#### [WHAT YOU SHOULD DO]
Report each line of the data below in which "Applications" appears.

#### [DATA PROVIDED]
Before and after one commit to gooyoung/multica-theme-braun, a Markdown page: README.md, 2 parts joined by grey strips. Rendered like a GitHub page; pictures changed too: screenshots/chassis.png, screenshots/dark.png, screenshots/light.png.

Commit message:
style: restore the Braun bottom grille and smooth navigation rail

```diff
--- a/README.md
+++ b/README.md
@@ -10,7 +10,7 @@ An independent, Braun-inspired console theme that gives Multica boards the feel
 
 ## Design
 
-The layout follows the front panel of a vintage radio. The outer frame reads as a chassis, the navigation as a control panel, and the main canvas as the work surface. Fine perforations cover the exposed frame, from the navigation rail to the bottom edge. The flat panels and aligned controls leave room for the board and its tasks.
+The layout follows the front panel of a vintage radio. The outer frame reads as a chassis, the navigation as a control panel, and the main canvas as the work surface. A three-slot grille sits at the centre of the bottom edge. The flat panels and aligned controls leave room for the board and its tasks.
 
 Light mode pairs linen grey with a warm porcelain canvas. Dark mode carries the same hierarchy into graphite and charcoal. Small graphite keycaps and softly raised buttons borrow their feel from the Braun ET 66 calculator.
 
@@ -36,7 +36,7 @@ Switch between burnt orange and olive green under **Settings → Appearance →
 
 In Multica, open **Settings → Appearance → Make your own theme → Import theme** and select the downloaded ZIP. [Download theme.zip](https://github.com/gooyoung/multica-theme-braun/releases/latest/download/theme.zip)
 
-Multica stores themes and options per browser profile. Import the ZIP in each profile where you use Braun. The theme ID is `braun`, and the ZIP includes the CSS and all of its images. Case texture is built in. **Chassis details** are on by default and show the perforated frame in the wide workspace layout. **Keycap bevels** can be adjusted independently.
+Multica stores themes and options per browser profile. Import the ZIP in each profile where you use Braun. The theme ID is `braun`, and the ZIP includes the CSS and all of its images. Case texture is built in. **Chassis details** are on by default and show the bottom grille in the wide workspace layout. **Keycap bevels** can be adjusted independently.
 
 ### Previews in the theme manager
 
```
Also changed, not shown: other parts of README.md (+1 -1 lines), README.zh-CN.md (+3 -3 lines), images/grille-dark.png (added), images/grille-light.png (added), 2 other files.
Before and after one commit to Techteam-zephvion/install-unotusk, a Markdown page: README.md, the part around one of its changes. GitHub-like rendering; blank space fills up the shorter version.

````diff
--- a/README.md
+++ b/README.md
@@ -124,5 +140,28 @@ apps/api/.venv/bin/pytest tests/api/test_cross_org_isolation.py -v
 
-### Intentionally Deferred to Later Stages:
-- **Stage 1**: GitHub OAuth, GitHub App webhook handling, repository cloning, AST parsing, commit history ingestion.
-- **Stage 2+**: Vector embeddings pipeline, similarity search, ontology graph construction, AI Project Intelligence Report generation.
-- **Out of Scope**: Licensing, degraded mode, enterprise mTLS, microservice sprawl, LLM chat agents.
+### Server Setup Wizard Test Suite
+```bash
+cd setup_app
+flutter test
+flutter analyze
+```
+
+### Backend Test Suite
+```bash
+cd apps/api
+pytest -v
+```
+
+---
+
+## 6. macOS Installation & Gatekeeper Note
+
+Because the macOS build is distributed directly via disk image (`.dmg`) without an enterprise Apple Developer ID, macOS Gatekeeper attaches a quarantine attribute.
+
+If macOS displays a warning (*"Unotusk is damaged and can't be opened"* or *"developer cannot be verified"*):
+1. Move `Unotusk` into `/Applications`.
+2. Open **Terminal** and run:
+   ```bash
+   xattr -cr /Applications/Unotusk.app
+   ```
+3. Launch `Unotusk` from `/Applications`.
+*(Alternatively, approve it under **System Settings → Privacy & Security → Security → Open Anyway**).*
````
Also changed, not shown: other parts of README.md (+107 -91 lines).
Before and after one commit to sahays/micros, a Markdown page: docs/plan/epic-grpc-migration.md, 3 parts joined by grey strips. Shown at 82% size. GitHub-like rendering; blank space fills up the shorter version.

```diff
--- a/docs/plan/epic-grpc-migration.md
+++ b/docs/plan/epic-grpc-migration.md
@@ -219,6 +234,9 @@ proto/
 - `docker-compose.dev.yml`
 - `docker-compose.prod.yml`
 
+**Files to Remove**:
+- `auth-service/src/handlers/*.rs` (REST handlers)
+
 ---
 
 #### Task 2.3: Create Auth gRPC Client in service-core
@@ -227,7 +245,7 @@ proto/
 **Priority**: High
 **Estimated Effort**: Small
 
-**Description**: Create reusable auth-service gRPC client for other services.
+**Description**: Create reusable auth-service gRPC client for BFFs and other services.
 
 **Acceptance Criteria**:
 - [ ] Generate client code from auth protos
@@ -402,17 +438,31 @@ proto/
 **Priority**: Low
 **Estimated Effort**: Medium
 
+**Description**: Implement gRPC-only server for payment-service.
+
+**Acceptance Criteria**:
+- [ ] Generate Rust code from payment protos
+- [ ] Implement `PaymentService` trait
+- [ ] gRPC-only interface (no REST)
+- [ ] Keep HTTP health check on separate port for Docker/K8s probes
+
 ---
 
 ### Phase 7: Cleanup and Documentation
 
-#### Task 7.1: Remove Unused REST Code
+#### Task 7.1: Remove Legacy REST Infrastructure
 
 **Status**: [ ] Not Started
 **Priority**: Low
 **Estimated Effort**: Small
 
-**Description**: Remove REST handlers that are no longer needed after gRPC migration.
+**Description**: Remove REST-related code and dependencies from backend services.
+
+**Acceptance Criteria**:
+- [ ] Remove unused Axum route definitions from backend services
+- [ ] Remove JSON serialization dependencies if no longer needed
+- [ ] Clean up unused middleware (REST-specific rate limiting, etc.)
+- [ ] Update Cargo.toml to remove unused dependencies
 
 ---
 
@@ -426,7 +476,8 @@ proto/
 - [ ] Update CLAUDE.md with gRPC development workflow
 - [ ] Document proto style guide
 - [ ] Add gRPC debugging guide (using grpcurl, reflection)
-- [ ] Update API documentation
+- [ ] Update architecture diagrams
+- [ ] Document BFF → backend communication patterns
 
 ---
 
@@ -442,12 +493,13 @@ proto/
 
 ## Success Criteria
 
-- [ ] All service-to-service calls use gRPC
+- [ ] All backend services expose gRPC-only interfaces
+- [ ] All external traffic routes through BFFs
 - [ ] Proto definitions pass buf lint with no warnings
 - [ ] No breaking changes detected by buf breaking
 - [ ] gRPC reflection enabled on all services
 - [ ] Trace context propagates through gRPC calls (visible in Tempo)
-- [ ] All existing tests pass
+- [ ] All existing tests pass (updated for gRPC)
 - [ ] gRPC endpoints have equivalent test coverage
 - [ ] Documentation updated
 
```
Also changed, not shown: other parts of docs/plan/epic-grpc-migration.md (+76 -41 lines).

#### [RESPONSE]
+1. Move `Unotusk` into `/Applications`.
+   xattr -cr /Applications/Unotusk.app
+3. Launch `Unotusk` from `/Applications`.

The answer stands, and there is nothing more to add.